Fables exist in many versions; here is one version in English:


The Sun and the North Wind were quarrelling with each other as to which of the two of them would be able to make a man disrobe. The North Wind went first, blowing fiercely against the man. Yet as the man grew colder and colder, he only wrapped himself up more snugly in his cloak, clutching at it tightly so as to keep a firm grip no matter how hard the wind might be blowing. Thus the North Wind did the man no harm at all and failed to make him strip off his clothes. Next, the Sun began to shine upon the man so brightly that the very air of the day grew hotter and hotter. The man immediately took off his cloak and bundled it up on his shoulders.
The fable shows that to take a humble approach is always more effective and practical than making empty boasts.

Source: Aesop's Fables. A new translation by Laura Gibbs. Oxford University Press (World's Classics): Oxford, 2002.
NOTE: New cover, with new ISBN, published in 2008; contents of book unchanged.


Perry 46: Gibbs (Oxford) 183 [English]
Perry 46: Jacobs 60 [English]
Perry 46: Townsend 232 [English]
Perry 46: Babrius 18 [Greek]
Perry 46: Chambry 73 [Greek]
Perry 46: Syntipas 55 [Greek]
Perry 46: Avianus 4 [Latin]
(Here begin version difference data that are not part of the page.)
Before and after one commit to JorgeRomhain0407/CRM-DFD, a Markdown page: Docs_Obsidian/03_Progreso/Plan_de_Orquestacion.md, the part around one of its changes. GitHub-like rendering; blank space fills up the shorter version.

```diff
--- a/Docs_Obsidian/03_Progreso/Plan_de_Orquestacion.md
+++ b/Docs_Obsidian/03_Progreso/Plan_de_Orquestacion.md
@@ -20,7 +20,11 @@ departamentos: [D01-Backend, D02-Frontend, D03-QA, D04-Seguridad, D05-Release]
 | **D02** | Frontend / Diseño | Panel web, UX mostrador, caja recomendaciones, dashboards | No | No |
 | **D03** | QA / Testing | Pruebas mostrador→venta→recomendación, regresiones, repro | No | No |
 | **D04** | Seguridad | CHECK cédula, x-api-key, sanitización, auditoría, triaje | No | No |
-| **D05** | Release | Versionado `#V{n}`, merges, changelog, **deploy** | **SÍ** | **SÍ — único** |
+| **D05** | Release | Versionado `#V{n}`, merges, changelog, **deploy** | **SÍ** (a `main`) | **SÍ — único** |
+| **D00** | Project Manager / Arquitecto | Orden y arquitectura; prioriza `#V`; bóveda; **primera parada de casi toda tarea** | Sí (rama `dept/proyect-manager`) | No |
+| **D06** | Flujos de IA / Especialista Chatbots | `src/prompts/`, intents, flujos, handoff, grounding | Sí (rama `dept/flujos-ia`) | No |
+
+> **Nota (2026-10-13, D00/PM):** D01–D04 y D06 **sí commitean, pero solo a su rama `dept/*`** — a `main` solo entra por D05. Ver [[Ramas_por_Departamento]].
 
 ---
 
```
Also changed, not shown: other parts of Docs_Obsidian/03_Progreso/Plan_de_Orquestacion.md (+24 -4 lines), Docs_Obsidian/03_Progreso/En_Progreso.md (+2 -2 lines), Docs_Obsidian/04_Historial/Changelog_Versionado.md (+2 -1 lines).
You can find a compilation of Perry's index to the Aesopica in the gigantic appendix to his edition of Babrius and Phaedrus for the Loeb Classical Library (Harvard University Press: Cambridge, 1965). This book is an absolute must for anyone interested in the Aesopic fable tradition. Invaluable.